In the Johnson City MSA, the number of SSI recipients has increased by 790 to its current level of 4,941 – 5.9% of households. The number of cash public assistance recipients has increased by 239 to its 2016 level of 1,774 – 2.1% of households – and the number of food stamp recipients has increased by 6,567 to its current level of 14,993 – 18% of Johnson City MSA households.
Kingsport-Bristol’s poverty rate in 2016 was 18.2%. It was 17.2% in the Johnson City MSA.
During the same period, the number of Social Security recipients in the Tri-Cities increased by 14,301 – 39.8% of Johnson City MSA households and 45.3% of Kingsport-Bristol households. Back of the envelope calculations show that about 15 Tri-Cities residents turn 65 every week as the bulk of the Baby Boom Generation is moving toward the traditional age of retirement.
MORE JOBS IN OCTOBER…BUT
October’s preliminary, non-adjusted payroll report shows the Tri-Cities had 1,400 more nonfarm jobs than it did October last year. That regional growth was due to the new jobs in the three-county Johnson City MSA. The four-county Kingsport-Bristol MSA had 100 fewer jobs than October last year.
So far, this year the region has averaged adding 140 new nonfarm jobs a month. The Johnson City MSA has accounted for 90 of those jobs a month. Compared to the pre-recession high Johnson City now has more nonfarm jobs than it did before the recession while Kingsport-Bristol had 1,000 fewer jobs than it did before the recession.
Switching from the raw job numbers to a three-month trend average shows the Johnson City MSA increasing jobs in at a rate of a more than 1% per month. Kingsport-Bristol’s growth rate trend was at 0% in October and hasn’t been above 1% since May last year.
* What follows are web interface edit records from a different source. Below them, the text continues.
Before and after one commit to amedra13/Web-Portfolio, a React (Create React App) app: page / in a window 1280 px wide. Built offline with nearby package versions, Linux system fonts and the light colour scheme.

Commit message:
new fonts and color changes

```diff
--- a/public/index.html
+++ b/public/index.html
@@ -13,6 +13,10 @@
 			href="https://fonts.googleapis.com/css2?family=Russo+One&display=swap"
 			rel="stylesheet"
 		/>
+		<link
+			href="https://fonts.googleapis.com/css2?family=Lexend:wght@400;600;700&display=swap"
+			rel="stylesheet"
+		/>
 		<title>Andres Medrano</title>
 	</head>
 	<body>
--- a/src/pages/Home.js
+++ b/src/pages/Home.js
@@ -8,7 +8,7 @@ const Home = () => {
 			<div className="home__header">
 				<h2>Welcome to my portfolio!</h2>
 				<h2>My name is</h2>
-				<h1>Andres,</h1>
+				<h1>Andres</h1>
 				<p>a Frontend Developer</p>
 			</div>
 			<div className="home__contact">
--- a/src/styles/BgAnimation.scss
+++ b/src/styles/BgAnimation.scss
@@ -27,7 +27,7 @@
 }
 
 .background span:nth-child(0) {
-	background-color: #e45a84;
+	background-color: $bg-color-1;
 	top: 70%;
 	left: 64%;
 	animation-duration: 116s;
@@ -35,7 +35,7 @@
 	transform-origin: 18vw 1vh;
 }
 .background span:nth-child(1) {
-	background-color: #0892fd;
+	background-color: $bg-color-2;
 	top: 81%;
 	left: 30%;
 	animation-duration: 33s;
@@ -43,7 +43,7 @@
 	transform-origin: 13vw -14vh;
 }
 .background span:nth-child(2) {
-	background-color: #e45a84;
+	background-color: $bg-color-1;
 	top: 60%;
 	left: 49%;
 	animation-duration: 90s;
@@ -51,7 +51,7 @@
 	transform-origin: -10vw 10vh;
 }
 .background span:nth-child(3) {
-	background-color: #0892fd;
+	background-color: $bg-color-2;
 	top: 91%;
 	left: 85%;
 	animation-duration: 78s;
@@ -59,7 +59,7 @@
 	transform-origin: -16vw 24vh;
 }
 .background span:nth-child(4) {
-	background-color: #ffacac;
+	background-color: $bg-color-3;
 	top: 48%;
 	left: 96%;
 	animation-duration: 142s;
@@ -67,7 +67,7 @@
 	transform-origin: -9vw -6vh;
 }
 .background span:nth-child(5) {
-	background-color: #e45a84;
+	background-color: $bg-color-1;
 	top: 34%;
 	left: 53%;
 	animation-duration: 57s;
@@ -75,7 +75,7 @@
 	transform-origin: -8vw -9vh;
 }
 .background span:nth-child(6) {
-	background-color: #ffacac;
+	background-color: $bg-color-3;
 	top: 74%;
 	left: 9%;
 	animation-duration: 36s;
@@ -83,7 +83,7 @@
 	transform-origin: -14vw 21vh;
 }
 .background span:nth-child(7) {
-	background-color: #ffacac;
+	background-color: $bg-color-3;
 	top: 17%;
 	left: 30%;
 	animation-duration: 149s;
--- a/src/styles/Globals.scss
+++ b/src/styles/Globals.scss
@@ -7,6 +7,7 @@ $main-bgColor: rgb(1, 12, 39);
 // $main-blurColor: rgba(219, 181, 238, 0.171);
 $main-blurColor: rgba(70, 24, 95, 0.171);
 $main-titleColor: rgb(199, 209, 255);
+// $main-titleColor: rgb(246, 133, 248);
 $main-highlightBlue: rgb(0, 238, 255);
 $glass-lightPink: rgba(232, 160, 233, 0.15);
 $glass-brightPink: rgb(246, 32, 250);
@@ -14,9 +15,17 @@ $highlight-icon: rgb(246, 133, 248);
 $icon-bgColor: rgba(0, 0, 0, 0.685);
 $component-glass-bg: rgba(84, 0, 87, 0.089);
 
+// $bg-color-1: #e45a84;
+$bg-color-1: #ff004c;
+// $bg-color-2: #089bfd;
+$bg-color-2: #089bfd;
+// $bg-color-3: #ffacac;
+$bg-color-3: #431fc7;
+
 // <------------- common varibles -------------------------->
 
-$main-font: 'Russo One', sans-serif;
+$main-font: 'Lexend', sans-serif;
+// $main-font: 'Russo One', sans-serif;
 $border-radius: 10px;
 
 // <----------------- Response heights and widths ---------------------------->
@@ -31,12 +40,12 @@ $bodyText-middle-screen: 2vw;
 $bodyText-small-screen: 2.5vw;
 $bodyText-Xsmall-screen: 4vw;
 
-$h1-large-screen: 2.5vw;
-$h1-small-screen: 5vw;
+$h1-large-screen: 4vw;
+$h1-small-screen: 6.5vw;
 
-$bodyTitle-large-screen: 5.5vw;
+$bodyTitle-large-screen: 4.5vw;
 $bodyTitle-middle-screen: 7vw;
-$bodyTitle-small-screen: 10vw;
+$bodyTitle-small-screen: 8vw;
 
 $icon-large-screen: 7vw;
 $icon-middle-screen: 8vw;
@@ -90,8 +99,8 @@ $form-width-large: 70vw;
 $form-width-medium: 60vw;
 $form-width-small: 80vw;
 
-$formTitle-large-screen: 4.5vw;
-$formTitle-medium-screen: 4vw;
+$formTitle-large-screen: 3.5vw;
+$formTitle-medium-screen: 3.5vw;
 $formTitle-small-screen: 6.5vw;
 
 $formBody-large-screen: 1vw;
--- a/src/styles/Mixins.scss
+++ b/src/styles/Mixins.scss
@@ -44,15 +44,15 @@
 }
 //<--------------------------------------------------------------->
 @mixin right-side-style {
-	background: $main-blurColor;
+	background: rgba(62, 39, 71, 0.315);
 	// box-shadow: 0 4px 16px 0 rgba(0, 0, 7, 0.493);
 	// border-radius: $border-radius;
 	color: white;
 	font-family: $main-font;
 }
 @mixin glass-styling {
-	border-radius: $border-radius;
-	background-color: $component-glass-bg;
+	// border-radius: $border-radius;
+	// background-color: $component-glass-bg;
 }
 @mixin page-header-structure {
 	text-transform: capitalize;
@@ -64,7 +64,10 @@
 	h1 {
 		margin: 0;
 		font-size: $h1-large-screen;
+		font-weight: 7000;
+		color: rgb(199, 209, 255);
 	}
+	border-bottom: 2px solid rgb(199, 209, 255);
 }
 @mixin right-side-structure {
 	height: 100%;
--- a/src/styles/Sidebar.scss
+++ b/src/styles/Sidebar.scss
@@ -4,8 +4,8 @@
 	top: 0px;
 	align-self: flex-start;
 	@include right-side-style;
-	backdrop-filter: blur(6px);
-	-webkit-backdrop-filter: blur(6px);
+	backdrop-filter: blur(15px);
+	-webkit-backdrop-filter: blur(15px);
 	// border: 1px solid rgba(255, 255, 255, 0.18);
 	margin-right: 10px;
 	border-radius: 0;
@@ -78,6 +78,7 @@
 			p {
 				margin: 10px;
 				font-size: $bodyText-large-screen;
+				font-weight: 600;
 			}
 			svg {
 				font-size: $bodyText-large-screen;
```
October’s employment report shows an increase of 5,854 people in the seven-county region since October last year. At the same time, the number of people in the labor force was up by 1,403 people.
Compared to the pre-recession high, there were 20,946 fewer people in the labor force in October and employment was down by 15,958.
The three-month moving trend show employment has been steadily increasing since March. The labor force trend began increasing in July after declining since October last year.
WAGES UP IN PART OF REGION
Private sector wages followed October’s jobs trend pattern – as they have since the first of the year.
Private sector workers in the Johnson City metro area had an October average that was 9% better than last year. Kingsport-Bristol workers saw their average wage decline by .07% from October last year. The weekly average in Kingsport-Bristol has declined every month this year.
October’s preliminary wage data shows the weekly average in the Johnson City MSA was $691.48 up $57.16 from October last year.
Kingsport-Bristol’s average was $647.27, down $4.57 from October last year.
October preliminary unemployment rates in the region were:
Bristol – 3.3%
Johnson City – 3%
Kingsport – 3.4%
Carter Co. – 3.6%
Greene Co. – 3.9%
Hawkins Co. – 3.5%
Johnson Co. – 3%
Sullivan Co. – 3.3%
Unicoi Co. – 4.3%
Washington Co. – 3.1%